    Cats and tris are morphing together - guess we'll soon be calling them all catamarans .... except for the lightweight foilers, that is.
     
  2. cavalier mk2
    Joined: Mar 2010
    Posts: 2,103
    Likes: 46, Points: 48, Legacy Rep: 214
    Location: Pacific NW North America

    cavalier mk2 Senior Member

    I'd say they are concerned about crash recovery in big waves...sailing beyond reserve buoyancy is a calculated risk.
     
  3. jamez
    Joined: Feb 2007
    Posts: 492
    Likes: 25, Points: 28, Legacy Rep: 231
    Location: Auckland, New Zealand

    jamez Senior Member

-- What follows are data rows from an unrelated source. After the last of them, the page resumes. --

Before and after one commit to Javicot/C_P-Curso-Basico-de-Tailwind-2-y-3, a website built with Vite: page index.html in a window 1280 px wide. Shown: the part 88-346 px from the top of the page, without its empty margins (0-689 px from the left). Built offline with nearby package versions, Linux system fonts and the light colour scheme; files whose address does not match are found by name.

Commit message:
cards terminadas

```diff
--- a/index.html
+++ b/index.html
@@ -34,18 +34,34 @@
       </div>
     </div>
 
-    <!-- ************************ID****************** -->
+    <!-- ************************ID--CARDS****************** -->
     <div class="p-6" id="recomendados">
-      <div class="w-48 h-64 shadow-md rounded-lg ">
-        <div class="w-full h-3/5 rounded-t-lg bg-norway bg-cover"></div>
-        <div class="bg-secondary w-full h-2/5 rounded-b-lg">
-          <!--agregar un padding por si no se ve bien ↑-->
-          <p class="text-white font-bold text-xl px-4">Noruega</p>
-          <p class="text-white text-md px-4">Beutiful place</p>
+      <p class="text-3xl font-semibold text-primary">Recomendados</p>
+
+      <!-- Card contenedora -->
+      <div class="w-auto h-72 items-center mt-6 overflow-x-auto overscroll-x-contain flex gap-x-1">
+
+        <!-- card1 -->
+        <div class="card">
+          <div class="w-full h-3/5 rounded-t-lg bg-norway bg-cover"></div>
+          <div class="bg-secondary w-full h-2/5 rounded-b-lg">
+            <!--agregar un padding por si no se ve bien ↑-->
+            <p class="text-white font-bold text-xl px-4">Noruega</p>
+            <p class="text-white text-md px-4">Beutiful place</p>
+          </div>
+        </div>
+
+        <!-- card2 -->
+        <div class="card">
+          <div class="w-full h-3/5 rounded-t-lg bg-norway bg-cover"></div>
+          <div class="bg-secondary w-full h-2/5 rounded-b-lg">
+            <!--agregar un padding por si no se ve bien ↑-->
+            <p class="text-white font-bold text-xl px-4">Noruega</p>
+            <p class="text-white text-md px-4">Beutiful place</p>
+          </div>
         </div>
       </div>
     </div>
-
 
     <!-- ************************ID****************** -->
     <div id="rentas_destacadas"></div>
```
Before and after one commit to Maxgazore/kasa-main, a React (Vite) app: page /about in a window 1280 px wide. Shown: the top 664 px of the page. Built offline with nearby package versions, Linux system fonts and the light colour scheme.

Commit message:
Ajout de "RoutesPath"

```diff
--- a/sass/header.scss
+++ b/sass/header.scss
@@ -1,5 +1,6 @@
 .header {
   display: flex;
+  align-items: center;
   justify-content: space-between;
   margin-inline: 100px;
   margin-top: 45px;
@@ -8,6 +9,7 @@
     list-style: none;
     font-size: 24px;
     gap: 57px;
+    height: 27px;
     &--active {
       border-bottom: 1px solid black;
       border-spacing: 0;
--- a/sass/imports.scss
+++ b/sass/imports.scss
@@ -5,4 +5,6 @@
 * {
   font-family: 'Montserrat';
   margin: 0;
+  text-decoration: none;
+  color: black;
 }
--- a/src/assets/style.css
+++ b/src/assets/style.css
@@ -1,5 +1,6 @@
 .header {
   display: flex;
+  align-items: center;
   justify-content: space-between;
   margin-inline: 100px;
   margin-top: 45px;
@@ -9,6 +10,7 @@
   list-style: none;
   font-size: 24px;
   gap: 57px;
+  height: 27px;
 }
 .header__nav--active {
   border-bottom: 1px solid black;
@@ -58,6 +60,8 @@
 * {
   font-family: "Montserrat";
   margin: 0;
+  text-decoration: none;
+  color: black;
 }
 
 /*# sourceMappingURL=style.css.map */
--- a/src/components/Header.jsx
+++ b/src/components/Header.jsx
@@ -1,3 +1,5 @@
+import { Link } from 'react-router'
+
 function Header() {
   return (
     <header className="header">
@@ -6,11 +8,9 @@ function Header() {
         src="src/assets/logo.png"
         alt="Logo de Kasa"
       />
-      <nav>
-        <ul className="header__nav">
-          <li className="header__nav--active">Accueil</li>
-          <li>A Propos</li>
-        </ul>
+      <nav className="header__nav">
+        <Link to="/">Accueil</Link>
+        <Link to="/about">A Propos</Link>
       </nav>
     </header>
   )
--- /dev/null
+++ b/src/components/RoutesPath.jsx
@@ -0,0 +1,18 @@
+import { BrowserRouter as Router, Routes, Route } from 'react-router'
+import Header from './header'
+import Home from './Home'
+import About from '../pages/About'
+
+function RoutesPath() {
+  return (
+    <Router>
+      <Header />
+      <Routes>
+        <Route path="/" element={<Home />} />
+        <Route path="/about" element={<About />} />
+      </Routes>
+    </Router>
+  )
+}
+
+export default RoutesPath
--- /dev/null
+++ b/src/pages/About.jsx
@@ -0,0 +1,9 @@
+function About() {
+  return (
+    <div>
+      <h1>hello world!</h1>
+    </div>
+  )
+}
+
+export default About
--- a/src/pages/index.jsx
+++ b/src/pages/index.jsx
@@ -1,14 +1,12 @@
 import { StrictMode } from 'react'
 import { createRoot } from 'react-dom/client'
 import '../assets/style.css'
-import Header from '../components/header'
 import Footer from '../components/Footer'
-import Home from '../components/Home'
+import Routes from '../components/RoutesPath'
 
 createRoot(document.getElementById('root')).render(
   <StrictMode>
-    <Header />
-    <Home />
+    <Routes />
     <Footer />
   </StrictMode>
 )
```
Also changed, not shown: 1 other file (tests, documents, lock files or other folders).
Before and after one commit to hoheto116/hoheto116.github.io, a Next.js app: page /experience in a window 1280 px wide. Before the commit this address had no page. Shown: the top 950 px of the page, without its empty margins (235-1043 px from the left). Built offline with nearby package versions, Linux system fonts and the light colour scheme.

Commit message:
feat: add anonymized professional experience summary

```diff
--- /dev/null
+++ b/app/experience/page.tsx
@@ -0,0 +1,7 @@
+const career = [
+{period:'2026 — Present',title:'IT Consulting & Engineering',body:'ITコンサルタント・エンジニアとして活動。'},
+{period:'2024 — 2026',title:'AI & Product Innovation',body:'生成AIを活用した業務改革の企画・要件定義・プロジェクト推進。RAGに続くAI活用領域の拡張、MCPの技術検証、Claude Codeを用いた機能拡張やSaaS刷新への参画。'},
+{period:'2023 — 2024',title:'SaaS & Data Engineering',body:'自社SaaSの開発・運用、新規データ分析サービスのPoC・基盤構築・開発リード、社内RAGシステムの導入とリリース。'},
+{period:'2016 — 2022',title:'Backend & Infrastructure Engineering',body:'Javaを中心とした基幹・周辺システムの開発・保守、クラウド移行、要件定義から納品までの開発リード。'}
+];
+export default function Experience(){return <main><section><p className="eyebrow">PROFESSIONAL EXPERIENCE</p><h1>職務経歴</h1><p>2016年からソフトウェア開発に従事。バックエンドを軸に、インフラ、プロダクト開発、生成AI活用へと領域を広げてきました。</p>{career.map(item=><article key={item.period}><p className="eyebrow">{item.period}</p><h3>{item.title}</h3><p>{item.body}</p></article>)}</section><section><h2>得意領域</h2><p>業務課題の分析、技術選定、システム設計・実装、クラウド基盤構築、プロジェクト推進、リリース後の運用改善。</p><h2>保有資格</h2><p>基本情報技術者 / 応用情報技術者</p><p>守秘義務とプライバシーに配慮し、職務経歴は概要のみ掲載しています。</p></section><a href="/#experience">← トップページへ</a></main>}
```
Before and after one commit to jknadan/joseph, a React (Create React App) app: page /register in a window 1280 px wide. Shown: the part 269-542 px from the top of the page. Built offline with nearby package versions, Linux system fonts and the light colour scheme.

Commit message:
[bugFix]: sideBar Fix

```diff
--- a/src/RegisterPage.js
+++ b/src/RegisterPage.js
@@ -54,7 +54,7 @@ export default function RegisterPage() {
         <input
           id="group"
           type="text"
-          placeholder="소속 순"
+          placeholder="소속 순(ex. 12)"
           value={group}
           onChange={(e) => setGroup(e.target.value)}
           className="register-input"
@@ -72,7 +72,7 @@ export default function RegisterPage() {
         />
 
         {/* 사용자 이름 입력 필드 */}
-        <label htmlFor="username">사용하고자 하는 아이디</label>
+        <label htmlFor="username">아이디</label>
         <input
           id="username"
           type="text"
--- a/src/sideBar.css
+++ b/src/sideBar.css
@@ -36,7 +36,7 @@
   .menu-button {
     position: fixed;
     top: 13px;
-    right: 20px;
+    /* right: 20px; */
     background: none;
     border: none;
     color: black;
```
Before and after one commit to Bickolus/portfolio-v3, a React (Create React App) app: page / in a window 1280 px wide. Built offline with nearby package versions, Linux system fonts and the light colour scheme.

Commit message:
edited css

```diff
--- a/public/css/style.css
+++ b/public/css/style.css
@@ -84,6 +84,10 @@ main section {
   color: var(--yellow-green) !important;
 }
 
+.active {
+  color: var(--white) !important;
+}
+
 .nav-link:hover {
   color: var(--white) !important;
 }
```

    Just to clarify (now that I'm over my fit of 'I hate building fiddly stuff' :rolleyes:) i meant in the context of banana foils on a modernish 'sports' type cruiser/racer tri with modern 150% + floats. Older types with smaller floats have certainly benefited from having angled straight foils added to them as (among others) Gary did with Miranda, and Bernard Rhodes did way back on Kliss II.

    One of the neat things about farrier marine now stocking curved carbon foils and cases is they will inevitably find their way on to other boats, enabling some real world comparisons to take place.
     
  4. Samnz
    Joined: Nov 2008
    Posts: 235
    Likes: 3, Points: 0, Legacy Rep: 47
    Location: Auckland

    Samnz Senior Member

    Its clearly a high buoyancy Tri Gary. Amazing that your last remaining low buoyancy tri example has been replaced by a high buoyancy version.

    The thing you need to remember its not all about light weight, you need righting moment and sail area and seaworthiness to go fast too!

    The low buoyancy tris are just like proas, fast in theory but just not fast in real life
     
  5. Gary Baigent
    Joined: Jul 2005
    Posts: 2,959
    Likes: 102, Points: 63, Legacy Rep: 509
    Location: auckland nz

    Gary Baigent Senior Member

    Then these too are all high buoyancy trimarans??? See what I mean by morphing. Actually they are all catamarans.
     

    Attached Files:

  6. Samnz
    Joined: Nov 2008
    Posts: 235
    Likes: 3, Points: 0, Legacy Rep: 47
    Location: Auckland

    Samnz Senior Member

    Quoted from the Hydroptere team page I linked...

    "This maxi trimaran will measure approximately 30 meters in length and 32 meters in span."

    So a summary is:

    I claimed the reason "high bouyancy has become important" is because its faster, and I listed examples.

    you claimed low buoyancy foiling tris are faster than high buoyancy tris and used something from decades ago (that I have disregarded completely), and Hydroptere as examples.

    I provided evidence the Hydroptere team has decided to change their design philosophy to the "high buoyancy" which proves the low buoyancy is not as good as the low buoyancy.

    Now the only way you can win the argument is by bringing out one of your beautiful low buoyancy foiling tris and kicking my arse (same challenge I laid to Rob Denney) ;)
     

  7. Gary Baigent
    Joined: Jul 2005
    Posts: 2,959
    Likes: 102, Points: 63, Legacy Rep: 509
    Location: auckland nz

    Gary Baigent Senior Member

    These are trimarans?? Guess it all comes down to the viewer. My definition of a trimaran is that it has a dominant central hull that has its full, or near full length floating while at rest. Maybe, Samuel, you can discount that as you also easily discount history. If you disagree, then we should also call those historical cats like VSD, Royale 11, maxi Fleury Michon, Charente Maritime, British Oxygen and many others; all had central pods ... as do these images of the two Hydropteres, ch and maxi, then instead, according to your vision, they're all high buoyancy float trimarans!
     

    Attached Files:

Loading...
Forum posts represent the experience, opinion, and view of individual users. Boat Design Net does not necessarily endorse nor share the view of each individual post.
When making potentially dangerous or financial decisions, always employ and consult appropriate professionals. Your circumstances or experience may be different.